On 3 March 1979, the country was renamed Zimbabwe-Rhodesia, as part of the attempt at reaching an internal settlement. The war continued unabated however, and so further cross-border attacks on guerrilla bases were staged. With formal independence on 18 April 1980, the Rhodesian Air Force became the Air Force of Zimbabwe (AFZ).
With independence marking the end of the guerrilla war, the AFZ began adapting for peacetime duties, including the systematic training of black personnel for aircrew and ground crew duties. Many white personal became reservists. The serviceability of AFZ aircraft plunged and many aircraft were put into storage due to the lack of qualified pilots, while other types were sold off. In the early morning of 25 July 1982, a series of explosions at Thornhill air base destroyed ten aircraft and damaged another four. AFZ personnel were initially accused of sabotage, but evidence later emerged that the apartheid South African Government was involved.
In 1983 the AFZ was tasked with providing air support to Zimbabwean Army units deployed to Mozambique to protect the 'Beira Corridor' railway link between Zimbabwe and the port of Beira, and other strategic locations in the country. The civil war between FRELIMO and RENAMO forces raged fiercely until a peace agreement was finally signed in 1992.

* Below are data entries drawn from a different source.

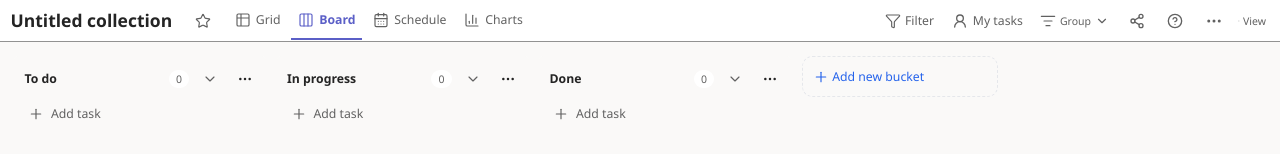
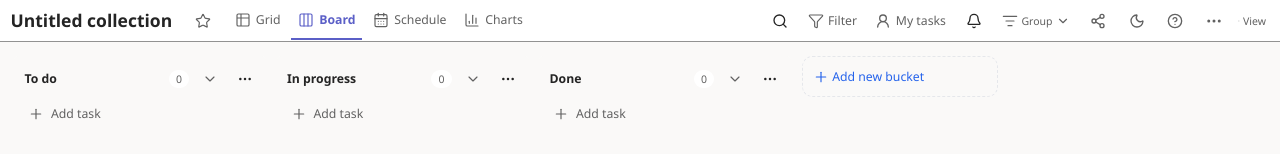
Before and after one commit to eddyvn98/collection-planner, a React (Vite) app: page / in a window 1280 px wide. Shown: the top 154 px of the page. Built offline with nearby package versions, Linux system fonts and the light colour scheme.

Commit message:
feat(6a): header search, reminders, copy feedback, shortcuts and desktop dark toggle

```diff
--- a/src/renderers/CollectionPlannerHeader.tsx
+++ b/src/renderers/CollectionPlannerHeader.tsx
@@ -3,6 +3,9 @@ import { Star, Plus, ChevronDown, Ellipsis, HelpCircle, Share2, UserRound, Arrow
   Settings2, History, Maximize2, Minimize2 } from "lucide-react";
 import { CollectionViewTabs } from "./CollectionViewTabs";
 import { CollectionMobileViewPicker } from "./CollectionMobileViewPicker";
+import { CollectionToolbarSearch } from "./CollectionToolbarSearch";
+import { CollectionReminderCenter } from "./CollectionReminderCenter";
+import { Moon,Check } from "lucide-react";
 import { CollectionFloatingPanel } from "./CollectionFloatingPanel";
 import { ListFilter } from "lucide-react";
 import { CollectionPhase4Controls } from "./CollectionPhase4Controls";
@@ -14,6 +17,7 @@ interface Props {
  data:CollectionBlockPayload; view:CollectionView; readOnly:boolean;
  filters:TaskFilterState; onFilters:(next:TaskFilterState)=>void; filterControl:ReactNode;
  onTitle:(text:string)=>void; onSelect:(id:string)=>void; onDelete:(id:string)=>void;
+ onDataChange:(next:CollectionBlockPayload)=>void;
  onAddView:(kind:CollectionView["kind"])=>void; onGroup:(mode:NonNullable<CollectionView["boardGroupBy"]>)=>void;
  onSettings:()=>void; onHistory:()=>void; settings:boolean; showHistory:boolean; importExport:ReactNode;
  canUndo:boolean; canRedo:boolean; undo:()=>void; redo:()=>void; darkMode:boolean; setDarkMode:(x:boolean)=>void;
@@ -23,6 +27,7 @@ interface Props {
 const item="flex min-h-9 w-full items-center gap-2 rounded px-3 text-left text-sm hover:bg-[var(--planner-hover)] focus-visible:ring-2 focus-visible:ring-[var(--planner-accent)]";
 export function CollectionPlannerHeader(p:Props){
  const [more,setMore]=useState(false),[help,setHelp]=useState(false);
+ const [copied,setCopied]=useState(false);
  const [groupMenu,setGroupMenu]=useState(false),[viewsMenu,setViewsMenu]=useState(false);
  const moreRef=useRef<HTMLButtonElement>(null),helpRef=useRef<HTMLButtonElement>(null);
  const groupRef=useRef<HTMLButtonElement>(null),viewsRef=useRef<HTMLButtonElement>(null);
@@ -45,6 +50,7 @@ export function CollectionPlannerHeader(p:Props){
     readOnly={p.readOnly} onSelect={p.onSelect} onDelete={p.onDelete}/></div>
   <CollectionMobileViewPicker views={p.data.views} selected={p.view.id} onSelect={p.onSelect}/>
   <div className="ml-auto flex shrink-0 items-center gap-0 sm:gap-1">
+    <CollectionToolbarSearch value={p.filters.keyword} onChange={keyword=>p.onFilters({...p.filters,keyword})}/>
     {p.filterControl}
     <button aria-pressed={mine} className={menuButton+" xl:w-auto xl:px-2 xl:gap-1.5 "+(mine?" bg-[var(--planner-hover)] text-[var(--planner-accent)]":"")}
       onClick={toggleMe} title="My tasks" aria-label="My tasks"><UserRound size={16}/><span className="hidden whitespace-nowrap xl:inline text-sm">My tasks</span></button>
@@ -53,6 +59,7 @@ export function CollectionPlannerHeader(p:Props){
         p.onFilters({...p.filters,assignee:e.target.value});setChooseMe(false);}}>
       <option value="">Who am I?</option>{(p.data.people??[]).map(person=><option value={person.id} key={person.id}>{person.name}</option>)}
     </select>}
+    <CollectionReminderCenter data={p.data} readOnly={p.readOnly} onChange={p.onDataChange}/>
     {p.view.kind==="kanban"&&<div className="relative">
       <button ref={groupRef} aria-label="Group by" aria-expanded={groupMenu} className={menuButton+" lg:w-auto lg:px-2"} onClick={()=>setGroupMenu(!groupMenu)}>
         <ListFilter size={16} strokeWidth={1.75}/><span className="hidden lg:inline text-xs">Group</span><ChevronDown className="hidden sm:block" size={14}/></button>
@@ -63,13 +70,15 @@ export function CollectionPlannerHeader(p:Props){
       </CollectionFloatingPanel>
     </div>}
     <button title="Copy plan link" aria-label="Share plan" className={menuButton+" hidden sm:inline-flex"}
-      onClick={()=>void navigator.clipboard?.writeText(window.location.href)}><Share2 size={16}/></button>
+      onClick={()=>{void navigator.clipboard?.writeText(window.location.href).then(()=>{setCopied(true);setTimeout(()=>setCopied(false),2400);});}}><Share2 size={16}/></button>
+    <button type="button" aria-label="Toggle dark mode" title="Toggle dark mode"
+      className={menuButton+" hidden lg:inline-flex"} onClick={()=>p.setDarkMode(!p.darkMode)}><Moon size={16}/></button>
     <div className="relative"><button ref={helpRef} aria-label="Shortcuts" title="Keyboard shortcuts" className={menuButton+" hidden sm:inline-flex"} onClick={()=>setHelp(!help)}>
       <HelpCircle size={16}/></button>
       <CollectionFloatingPanel open={help} anchorRef={helpRef} onClose={()=>setHelp(false)}
         role="dialog" label="Shortcuts" className="w-56 rounded p-3 text-xs">
         <strong>Keyboard shortcuts</strong><p className="mt-2">N — New task (Board/Grid)</p><p>/ — Search</p>
-        <p>Esc — Close/clear</p><p>Ctrl/Cmd+Z — Undo</p><p>Ctrl/Cmd+Shift+Z — Redo</p></CollectionFloatingPanel>
+        <p>1–4 — Grid, Board, Schedule, Charts</p><p>E/Space — Toggle task complete</p><p>Delete — Delete selected task</p><p>? — Show shortcuts</p><p>Esc — Close/clear</p><p>Ctrl/Cmd+Z — Undo</p><p>Ctrl/Cmd+Shift+Z — Redo</p></CollectionFloatingPanel>
     </div>
     <div className="relative"><button ref={moreRef} aria-label="More plan actions" title="More actions" className={menuButton} onClick={()=>setMore(!more)}>
       <Ellipsis size={18}/></button>
@@ -92,13 +101,14 @@ export function CollectionPlannerHeader(p:Props){
              {({table:"Grid",kanban:"Board",calendar:"Schedule",charts:"Charts",timeline:"Timeline",
                gallery:"Gallery",mindmap:"Mind Map",form:"Form"})[kind]}</button>)}
        </details>
-       <button role="menuitem" className={item+" sm:hidden"} onClick={()=>{void navigator.clipboard?.writeText(window.location.href);setMore(false);}}><Share2 size={16}/> Share plan</button>
+       <button role="menuitem" className={item+" sm:hidden"} onClick={()=>{void navigator.clipboard?.writeText(window.location.href).then(()=>{setCopied(true);setTimeout(()=>setCopied(false),2400);});setMore(false);}}><Share2 size={16}/> Copy plan link</button>
        <button role="menuitem" className={item+" sm:hidden"} onClick={()=>{setHelp(!help);setMore(false);}}>
          <HelpCircle size={16}/> Keyboard shortcuts</button>
        <CollectionPhase4Controls readOnly={p.readOnly} canUndo={p.canUndo} canRedo={p.canRedo}
          undo={p.undo} redo={p.redo} darkMode={p.darkMode} setDarkMode={p.setDarkMode}/>
       </CollectionFloatingPanel>
     </div>
+    {copied&&<span role="status" className="absolute right-2 top-full z-[100] rounded bg-[var(--planner-surface)] px-3 py-2 text-xs shadow-lg"><Check size={14} className="inline"/> Link copied</span>}
     <div className="relative"><button ref={viewsRef} disabled={p.readOnly} aria-label="Add view" title="Add view" className={menuButton+" hidden sm:inline-flex"} onClick={()=>setViewsMenu(!viewsMenu)}>
       <Plus size={16}/><span className="hidden xl:inline text-xs">View</span></button>
       <CollectionFloatingPanel open={viewsMenu} anchorRef={viewsRef} onClose={()=>setViewsMenu(false)}
```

In June 1998 Zimbabwe secretly deployed troops to the Democratic Republic of Congo to prevent the fall of Kinshasa. The deployment was not announced publicly until 1999, by which time many Zimbabwean troops had died in battle. Congo is not a neighbour of Zimbabwe, but it was considered essential to assist President Kabila in the on-going civil war against Rwandan and Ugandan backed rebels. Over the next few years, the AFZ conducted numerous combat and support operations over Congo. A number of aircraft were reported to have been lost during these missions.